5. Piecemeal Aggregations: An intermediate scale, 16-24 city blocks, used to change the urban configuration of a city. This scale is used to determine city needs. It also provides services and communal spaces.
6. Traditional Views: A continuance of 19th and 20th century urban design approach but fulfilling the functional needs of today.
4GE[ENGF6GTTKVQTKGU*WOCPUGVVNGOGPVKUPQV viewed as the primary element in an ecosystem, rather human settlement is one part of a larger ecological ecosystem.

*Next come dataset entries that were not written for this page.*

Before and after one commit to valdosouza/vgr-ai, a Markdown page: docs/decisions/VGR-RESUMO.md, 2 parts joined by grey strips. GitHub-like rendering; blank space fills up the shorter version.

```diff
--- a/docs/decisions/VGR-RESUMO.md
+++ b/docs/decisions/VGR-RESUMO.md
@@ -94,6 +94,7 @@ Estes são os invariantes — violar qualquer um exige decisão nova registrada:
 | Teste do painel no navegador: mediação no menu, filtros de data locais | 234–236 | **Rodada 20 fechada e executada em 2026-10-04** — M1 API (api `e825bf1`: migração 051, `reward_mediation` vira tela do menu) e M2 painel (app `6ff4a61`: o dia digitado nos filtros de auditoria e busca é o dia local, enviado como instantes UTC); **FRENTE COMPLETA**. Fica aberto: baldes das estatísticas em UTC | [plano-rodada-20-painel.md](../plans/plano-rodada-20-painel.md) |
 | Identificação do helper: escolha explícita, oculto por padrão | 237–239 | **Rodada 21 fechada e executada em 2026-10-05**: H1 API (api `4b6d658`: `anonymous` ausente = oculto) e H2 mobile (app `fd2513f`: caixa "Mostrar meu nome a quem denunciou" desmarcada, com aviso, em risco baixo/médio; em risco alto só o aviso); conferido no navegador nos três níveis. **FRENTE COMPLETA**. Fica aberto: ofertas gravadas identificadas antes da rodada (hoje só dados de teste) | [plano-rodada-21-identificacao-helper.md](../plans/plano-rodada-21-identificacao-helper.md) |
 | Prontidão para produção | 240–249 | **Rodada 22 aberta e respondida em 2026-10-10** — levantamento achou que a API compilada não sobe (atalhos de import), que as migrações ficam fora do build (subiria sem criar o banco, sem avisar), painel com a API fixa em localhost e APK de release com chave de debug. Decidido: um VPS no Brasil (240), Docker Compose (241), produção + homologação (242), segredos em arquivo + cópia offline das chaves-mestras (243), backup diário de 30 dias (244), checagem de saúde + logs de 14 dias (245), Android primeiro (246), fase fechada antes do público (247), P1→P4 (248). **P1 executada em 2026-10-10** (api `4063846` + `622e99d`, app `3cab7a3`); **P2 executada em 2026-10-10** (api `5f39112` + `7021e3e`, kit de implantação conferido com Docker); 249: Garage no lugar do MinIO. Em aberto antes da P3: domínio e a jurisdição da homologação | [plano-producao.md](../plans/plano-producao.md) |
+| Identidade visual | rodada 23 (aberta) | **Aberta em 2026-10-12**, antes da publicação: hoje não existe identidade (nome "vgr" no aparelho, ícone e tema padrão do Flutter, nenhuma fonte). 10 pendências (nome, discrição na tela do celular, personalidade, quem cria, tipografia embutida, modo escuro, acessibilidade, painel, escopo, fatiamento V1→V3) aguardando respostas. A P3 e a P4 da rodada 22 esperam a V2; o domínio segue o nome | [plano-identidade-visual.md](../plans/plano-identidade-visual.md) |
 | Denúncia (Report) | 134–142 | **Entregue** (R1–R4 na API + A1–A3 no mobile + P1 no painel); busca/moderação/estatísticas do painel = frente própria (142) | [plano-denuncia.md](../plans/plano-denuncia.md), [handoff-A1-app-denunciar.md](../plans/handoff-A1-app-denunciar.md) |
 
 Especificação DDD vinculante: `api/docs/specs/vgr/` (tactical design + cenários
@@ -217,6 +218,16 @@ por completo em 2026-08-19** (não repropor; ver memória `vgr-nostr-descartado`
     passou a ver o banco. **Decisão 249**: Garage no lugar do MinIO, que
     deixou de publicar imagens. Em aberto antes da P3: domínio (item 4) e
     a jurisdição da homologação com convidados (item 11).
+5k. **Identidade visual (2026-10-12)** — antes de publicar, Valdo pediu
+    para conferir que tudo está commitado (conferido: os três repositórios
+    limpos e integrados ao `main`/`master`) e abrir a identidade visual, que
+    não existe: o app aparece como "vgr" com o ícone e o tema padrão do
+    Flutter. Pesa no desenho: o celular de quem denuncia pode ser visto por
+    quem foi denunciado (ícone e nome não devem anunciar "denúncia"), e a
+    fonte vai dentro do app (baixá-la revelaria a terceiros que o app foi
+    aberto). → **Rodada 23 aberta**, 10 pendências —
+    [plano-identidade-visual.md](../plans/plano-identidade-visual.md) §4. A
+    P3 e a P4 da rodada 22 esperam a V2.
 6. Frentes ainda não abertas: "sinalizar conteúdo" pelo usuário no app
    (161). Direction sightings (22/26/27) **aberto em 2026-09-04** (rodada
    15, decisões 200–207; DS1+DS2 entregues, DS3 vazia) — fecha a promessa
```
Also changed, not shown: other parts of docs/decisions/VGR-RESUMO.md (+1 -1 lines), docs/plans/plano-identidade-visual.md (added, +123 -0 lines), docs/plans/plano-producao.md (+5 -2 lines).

8. Core Retrofitting: Retrofitting traditional and historic fabrics, these places are to function as the core of the city or urban design.

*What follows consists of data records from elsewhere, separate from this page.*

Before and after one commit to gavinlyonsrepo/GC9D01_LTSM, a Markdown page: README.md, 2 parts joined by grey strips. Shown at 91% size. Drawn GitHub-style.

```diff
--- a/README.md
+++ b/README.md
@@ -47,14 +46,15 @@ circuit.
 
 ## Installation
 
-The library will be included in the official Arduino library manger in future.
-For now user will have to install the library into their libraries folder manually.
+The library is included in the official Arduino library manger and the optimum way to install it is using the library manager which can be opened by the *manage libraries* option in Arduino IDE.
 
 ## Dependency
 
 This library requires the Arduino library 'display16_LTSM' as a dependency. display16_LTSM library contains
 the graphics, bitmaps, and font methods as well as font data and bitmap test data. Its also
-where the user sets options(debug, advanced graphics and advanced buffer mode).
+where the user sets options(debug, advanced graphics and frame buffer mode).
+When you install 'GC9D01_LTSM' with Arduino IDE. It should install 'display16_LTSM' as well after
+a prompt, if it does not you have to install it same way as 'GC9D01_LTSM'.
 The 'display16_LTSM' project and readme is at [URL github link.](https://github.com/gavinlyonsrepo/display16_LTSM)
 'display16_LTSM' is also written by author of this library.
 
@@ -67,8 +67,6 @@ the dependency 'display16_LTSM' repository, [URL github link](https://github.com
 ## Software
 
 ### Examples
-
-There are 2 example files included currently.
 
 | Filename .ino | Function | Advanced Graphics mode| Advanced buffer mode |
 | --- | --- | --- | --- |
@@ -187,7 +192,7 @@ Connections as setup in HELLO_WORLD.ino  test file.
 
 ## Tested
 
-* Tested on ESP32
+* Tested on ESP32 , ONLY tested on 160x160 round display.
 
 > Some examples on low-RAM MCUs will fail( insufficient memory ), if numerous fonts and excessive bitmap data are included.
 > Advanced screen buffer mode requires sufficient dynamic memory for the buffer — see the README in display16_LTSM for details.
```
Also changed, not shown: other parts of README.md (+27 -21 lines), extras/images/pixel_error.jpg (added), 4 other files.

9. Analog Compositions: A large master plan is not the best method for development, look for small and KPVGTOGFKCVGUECNGRTQLGEVUCPFVJGEQPPGEVKQPUDGVYGGP these create an urban fabric.
10. Speculating Procedures: Innovation in the field of urban design is influenced by theory based disciplines such as philosophy, thermodynamics, hydraulics, computerâ€Ś it is viewed as an experimental investigation.
6'%*01.1); 2*+.1512*; *;&4#7.+%5 COMPUTERS
study areas, sites, and the geographic approach to public action by Peter Marcuse
Peter Marcuse criticizes and investigates a new way to look at planning. Current Planning Strategy: 1. Site : a bounded piece of property 2. Study Area: a geographical unit of study such as a neighborhood, street, or zoning district. 3. Area of Concerns: concerns that arise from or influence the study area The approach is looking at the inside out; working at the issues and concerns that are directly related, physically or not, to the site. It limits the scope of work, neglecting possible issues that are not visible from this perspective Proposed Planning Strategy: 1. Area of Concern 2. Study Area 3. Site Peter Marcuse suggests working from the outside in. Larger issues such as pollution and poverty are starting points that contribute in defining a study area. Example: Pollution in a Neighborhood is the study area, source of pollution is determined as the site for action. The study area should also not be defined by geographic political borders because this leads to a wall. What happens outside this defined border? The issues are neglected and can result in assumptions that lead to unexpected consequences. Some areas of concern to consider when determining an area of study: • Physical: the adjacent areas surrounding the site. • Historical: look at the history of the site, begin to determine which is the most significant. What can the site be a monument, museum… • Planning: look at the current, past, future plans that influence the site. • Market: look at the jobs and the people that have and will work on the site, where do they commute from. The real estate value of the site, how far will this site influence that market. • Social: programs offered by the site, who will benefit from these programs? • Democratic: who has access to the planning process of the site. The planning should encourage the participation of all that are willing to participate. Ease of access to planning.
Where and how does urban design happen ? by Alex Krieger Alex Krieger has described the ten spheres of urbanistic action that people calling themselves â€œ Urban Designersâ€? have assumed to be their professional domain, though not all at once, nor even unanimity about the different sub-spheres overall.
Needless Land Consumption Settlement Pattern
Zoning Control Sprawl
Min. Environment Harm Architecture
Conser Open Sp
Smart Growth Bridge
Visiona Urbanis Infrastructure
Urban Problem Solving
Green Space Future Oriented Human Intended
Community Advocacy Influence on future
Architecture of the city Restorative Urbanism
Public Opinion Softscape / Landscape Shapes